The only portion of this very entertaining and provocative book I question is Richardson’s broad claims as to Ramparts’ legacy. For example, he argues that Ramparts “must be considered the origins of the Bay Area’s current media presence in contemporary politics and current affairs.” Yet the example he cites, Daily Kos, is entirely antithetical to Ramparts. Kos founder Markos Moulitsas regularly rails against the type of sectarian politics that Ramparts promoted, and unlike Daily Kos, Ramparts hardly promoted electing Democrats as the route to social change.
Similarly, while Richardson touts Ramparts’ role in helping transform the Black Panthers from “a handful of armed militants into internationally respected revolutionaries,” his depiction of the publication’s cover-up of Panther wrongs raises questions as to Ramparts’ role in propagating this phony image. My reading of the book showed a bunch of young, white, primarily Jewish radicals so excited to be around African-Americans spouting revolutionary rhetoric that they ignored Cleaver’s violence against women, Newton’s violence against friend and foe, and the group’s extreme detachment from social and political reality.
Finally, while Richardson noted in the Introduction that he was surprised to recognize “the key contributions made by women to the magazine’s success,” Ramparts was a male-dominated as other New Left groups. While women authored stories, the publication Richardson writes about was dominated and controlled by men.
These concerns aside, Richardson has performed a remarkable public service in reviving the history of a publication that changed the face of American journalism.
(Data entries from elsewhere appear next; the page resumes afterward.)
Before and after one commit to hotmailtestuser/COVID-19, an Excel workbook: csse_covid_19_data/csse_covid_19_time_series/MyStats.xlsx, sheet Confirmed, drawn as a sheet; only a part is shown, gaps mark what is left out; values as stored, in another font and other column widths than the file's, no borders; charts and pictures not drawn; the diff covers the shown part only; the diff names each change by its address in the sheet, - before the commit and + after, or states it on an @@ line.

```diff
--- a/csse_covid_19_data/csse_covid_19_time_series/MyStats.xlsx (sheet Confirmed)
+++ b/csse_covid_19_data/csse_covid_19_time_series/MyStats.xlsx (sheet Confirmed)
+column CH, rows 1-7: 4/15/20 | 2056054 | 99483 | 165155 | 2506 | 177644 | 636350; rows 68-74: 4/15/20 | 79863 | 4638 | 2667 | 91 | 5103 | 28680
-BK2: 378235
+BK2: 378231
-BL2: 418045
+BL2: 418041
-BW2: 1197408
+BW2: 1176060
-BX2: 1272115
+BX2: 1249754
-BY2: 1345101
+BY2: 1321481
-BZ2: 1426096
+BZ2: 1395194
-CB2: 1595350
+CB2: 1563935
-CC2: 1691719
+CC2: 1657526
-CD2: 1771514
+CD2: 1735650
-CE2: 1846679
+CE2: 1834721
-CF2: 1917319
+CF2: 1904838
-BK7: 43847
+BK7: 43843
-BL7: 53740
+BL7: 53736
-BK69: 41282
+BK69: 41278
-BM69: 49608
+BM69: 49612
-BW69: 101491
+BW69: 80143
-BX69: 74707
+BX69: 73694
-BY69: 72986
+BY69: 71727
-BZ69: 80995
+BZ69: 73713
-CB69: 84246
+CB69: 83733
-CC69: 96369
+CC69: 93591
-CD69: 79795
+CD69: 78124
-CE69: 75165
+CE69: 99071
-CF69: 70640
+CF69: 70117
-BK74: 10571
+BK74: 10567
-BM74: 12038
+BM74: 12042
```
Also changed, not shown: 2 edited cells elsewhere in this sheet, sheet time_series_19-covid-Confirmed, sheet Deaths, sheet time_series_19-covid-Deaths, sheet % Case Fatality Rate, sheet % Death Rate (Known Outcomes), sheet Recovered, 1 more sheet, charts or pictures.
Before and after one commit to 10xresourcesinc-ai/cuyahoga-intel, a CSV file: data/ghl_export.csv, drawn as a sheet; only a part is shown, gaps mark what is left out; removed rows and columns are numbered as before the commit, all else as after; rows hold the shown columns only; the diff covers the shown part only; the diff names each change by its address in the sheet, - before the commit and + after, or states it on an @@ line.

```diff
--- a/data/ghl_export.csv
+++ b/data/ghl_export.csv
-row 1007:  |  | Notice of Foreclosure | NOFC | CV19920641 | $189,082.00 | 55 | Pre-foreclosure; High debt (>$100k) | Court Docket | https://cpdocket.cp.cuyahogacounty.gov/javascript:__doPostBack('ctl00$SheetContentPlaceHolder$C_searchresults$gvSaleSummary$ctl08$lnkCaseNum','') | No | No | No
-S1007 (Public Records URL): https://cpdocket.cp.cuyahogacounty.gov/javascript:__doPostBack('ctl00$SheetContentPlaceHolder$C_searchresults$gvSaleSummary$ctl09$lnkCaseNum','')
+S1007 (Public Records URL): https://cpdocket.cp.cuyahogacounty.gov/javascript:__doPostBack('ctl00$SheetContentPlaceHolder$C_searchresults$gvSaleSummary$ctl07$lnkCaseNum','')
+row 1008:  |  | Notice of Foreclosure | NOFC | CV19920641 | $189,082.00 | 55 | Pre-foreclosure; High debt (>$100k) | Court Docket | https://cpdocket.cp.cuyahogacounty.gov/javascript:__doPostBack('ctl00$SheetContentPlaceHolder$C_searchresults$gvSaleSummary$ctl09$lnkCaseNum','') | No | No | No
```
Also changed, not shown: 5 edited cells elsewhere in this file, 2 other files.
Readers will be struck by the many prominent figures that got their start at Ramparts, and will be left wondering how the contributions of such a vital publication were largely forgotten until Richardson’s heroic retrieval.
Randy Shaw is the author of Beyond the Fields: Cesar Chavez, the UFW and the Struggle for Justice in the 21st Century.Filed under: Book Reviews